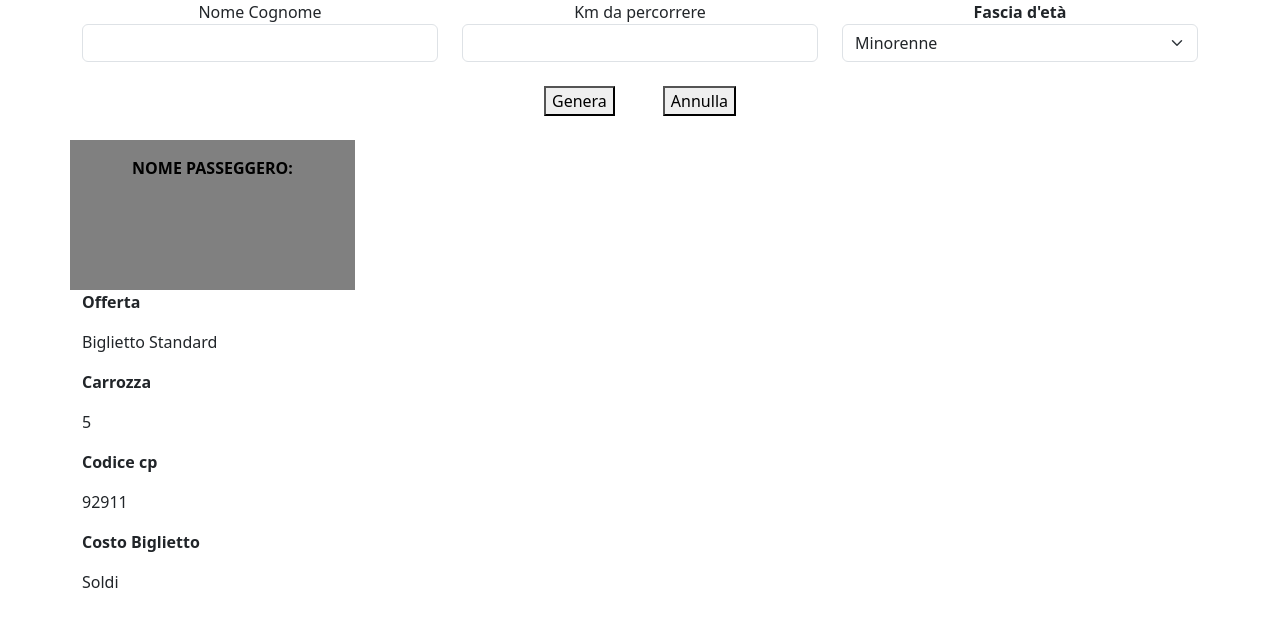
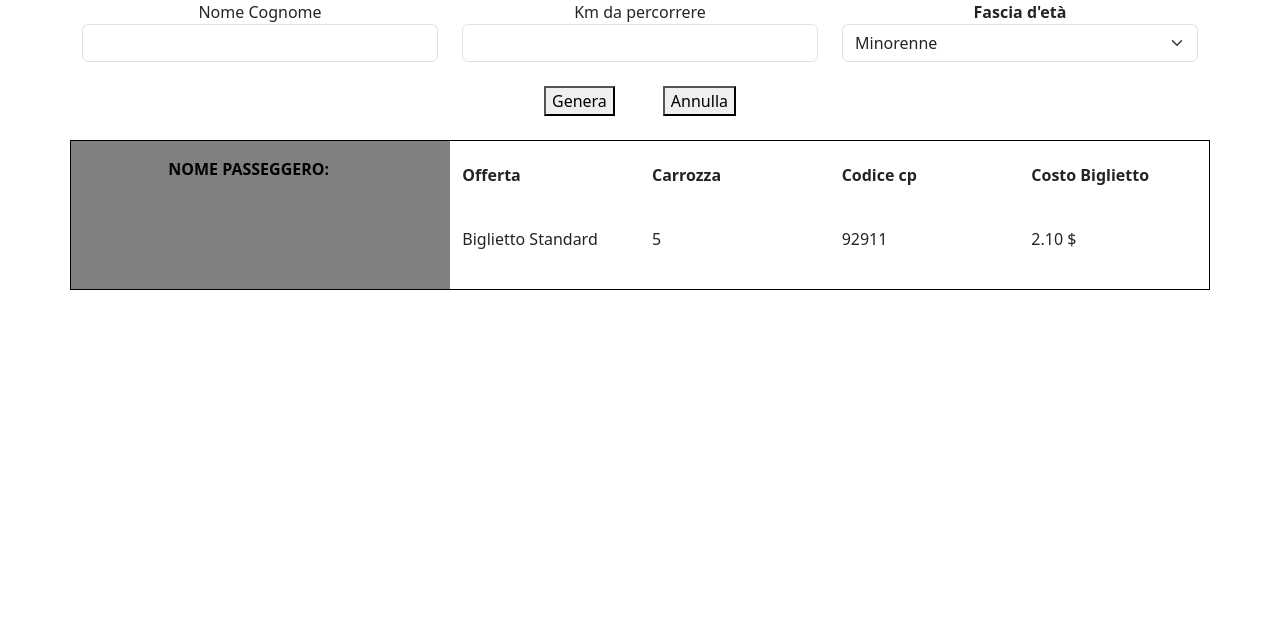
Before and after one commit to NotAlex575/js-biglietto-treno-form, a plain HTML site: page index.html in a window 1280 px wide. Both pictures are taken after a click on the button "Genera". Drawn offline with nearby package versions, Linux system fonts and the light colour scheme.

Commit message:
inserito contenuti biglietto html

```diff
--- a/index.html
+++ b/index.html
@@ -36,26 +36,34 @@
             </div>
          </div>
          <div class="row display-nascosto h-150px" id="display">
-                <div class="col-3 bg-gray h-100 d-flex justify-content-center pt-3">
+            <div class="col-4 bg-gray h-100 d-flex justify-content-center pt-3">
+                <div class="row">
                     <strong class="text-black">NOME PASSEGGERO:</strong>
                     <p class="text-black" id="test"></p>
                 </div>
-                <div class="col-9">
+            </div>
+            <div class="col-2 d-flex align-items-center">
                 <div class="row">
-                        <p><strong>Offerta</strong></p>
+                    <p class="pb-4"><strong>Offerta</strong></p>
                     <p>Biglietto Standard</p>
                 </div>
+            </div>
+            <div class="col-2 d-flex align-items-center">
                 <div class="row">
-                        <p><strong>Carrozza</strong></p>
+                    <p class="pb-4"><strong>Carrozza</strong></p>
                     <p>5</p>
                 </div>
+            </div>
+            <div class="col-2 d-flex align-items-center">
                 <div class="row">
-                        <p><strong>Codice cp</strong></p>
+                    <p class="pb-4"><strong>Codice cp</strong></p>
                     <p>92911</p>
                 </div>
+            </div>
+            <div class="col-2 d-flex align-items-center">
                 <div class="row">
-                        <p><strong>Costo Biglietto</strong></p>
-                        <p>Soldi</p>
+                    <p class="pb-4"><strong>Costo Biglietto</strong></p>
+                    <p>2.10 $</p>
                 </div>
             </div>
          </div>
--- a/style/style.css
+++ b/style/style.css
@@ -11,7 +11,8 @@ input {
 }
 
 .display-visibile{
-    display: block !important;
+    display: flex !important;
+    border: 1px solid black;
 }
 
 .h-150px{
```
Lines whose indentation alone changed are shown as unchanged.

- - - - -

> Problem details:
What lines in the data above carry "content"? Return them all.

> Final answer:
-                <div class="col-3 bg-gray h-100 d-flex justify-content-center pt-3">
+            <div class="col-4 bg-gray h-100 d-flex justify-content-center pt-3">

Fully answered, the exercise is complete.